Project Syndicate: You recently wrote that, in China, COVID-19 has already led to a “massive re-orientation of priorities, such as innovative ways of dealing with business cash flows, survival of [small and medium-size enterprises (SMEs)], job disruptions, and restoring key supply chains.” Should we expect the government to revise its policy approach in the wake of the crisis? What might the most significant changes be?
Andrew Sheng: The COVID-19 outbreak is perhaps the biggest wake-up call in history, threatening both individual lives and entire economic and social systems. It is truly a “viral” crisis, not only because of the pathogen in question, but also in terms of information transmission. Never have so many people been alerted so fast to new developments in any large-scale shock.
There is one chart – which I call the “shock and shift” chart – that has gotten particular attention, as it illustrates the importance of “flattening the curve.” When a highly contagious pathogen like the COVID-19 coronavirus hits suddenly, it can quickly overwhelm a health system, resulting in a higher death toll and social panic. But when measures are taken to slow the spread of the virus, the situation becomes manageable.
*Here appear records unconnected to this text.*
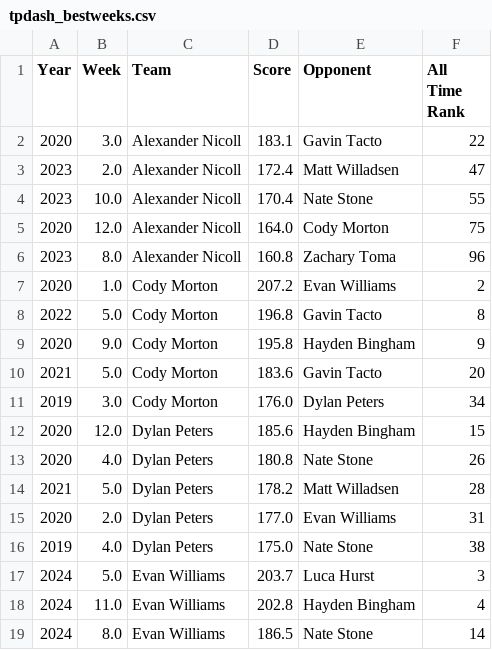
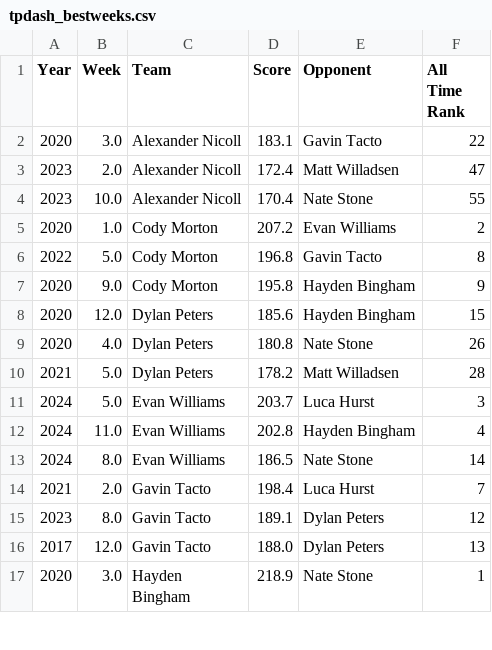
Before and after one commit to dukes101/lom-reference, a CSV file: tpdash_bestweeks.csv, drawn as a sheet; only a part is shown; the shorter side is filled out with more unchanged rows; the diff covers the shown part only; the diff names each change by its address in the sheet, - before the commit and + after, or states it on an @@ line.

```diff
--- a/tpdash_bestweeks.csv
+++ b/tpdash_bestweeks.csv
-row 5: 2020 | 12.0 | Alexander Nicoll | 164.0 | Cody Morton | 75
-row 6: 2023 | 8.0 | Alexander Nicoll | 160.8 | Zachary Toma | 96
-row 10: 2021 | 5.0 | Cody Morton | 183.6 | Gavin Tacto | 20
-row 11: 2019 | 3.0 | Cody Morton | 176.0 | Dylan Peters | 34
-row 15: 2020 | 2.0 | Dylan Peters | 177.0 | Evan Williams | 31
-row 16: 2019 | 4.0 | Dylan Peters | 175.0 | Nate Stone | 38
```
Also changed, not shown: 14 removed rows elsewhere in this file, tpdash_alltimecards.csv, tpdash_bestwins.csv, 4 other files.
When COVID-19 first emerged in China, the country was not able to prepare. (Other countries did have that opportunity, but few took it.) But Chinese leaders and residents quickly stepped up for what Xiao Geng and I call “China’s COVID moment.” The government imposed a draconian lockdown, confining more than 700 million people to their homes for more than eight weeks. As anxious and uncomfortable as they were, people recognized that the community’s collective survival was at stake and accepted the unprecedented measures. But China – including its policy approach – will never be the same.
We ask all our Say More contributors to tell our readers about a few books that have impressed them recently. Here are Sheng's picks:
by Kautilya (Translation: L. N. Rangarajan)
This classic on statecraft, written in (it is estimated) the fourth century BC, begins with the premise that it is not only people’s material welfare that matters; spiritual good and aesthetic pleasures do, too. Some may consider Kautilya’s thinking to be even more ruthless than Machiavelli’s, but this is the most comprehensive and realistic system-wide classic that I have ever come across.
by Karl Polanyi
Polanyi’s classic work, The Great Transformation – which documented the social changes accompanying the rise of modern capitalism in the West – reflected far more systemic thinking than the neoliberal free-market model. It recognized that the market is part of the economy, which is part of society, which is part of our planet. This new collection of Polanyi’s essays embodies his wide-ranging and systemic thinking, including his genuine regard for the wellbeing of the masses. It is highly relevant today.
by Walter Scheidel
This book woke me up to how history has solved rising social inequality through violence, war, revolution, and pestilence. Inequality is built into nature, but excessive inequality is avoidable. When elites indulge in excessive greed, they sow the seeds of their own destruction.
From the PS Archive
Sheng and Xiao examine why it has been so difficult to identify the underlying logic of China’s development model. Read more.
Around the web
In an interview with the Institute for New Economic Thinking, Sheng identified the main driver behind the 2008 global financial crisis and drew parallels between financial and environmental excesses. Watch the video.
Sheng discusses the challenges and potential of financial governance for Yale’s International Center for Finance. Watch the interview.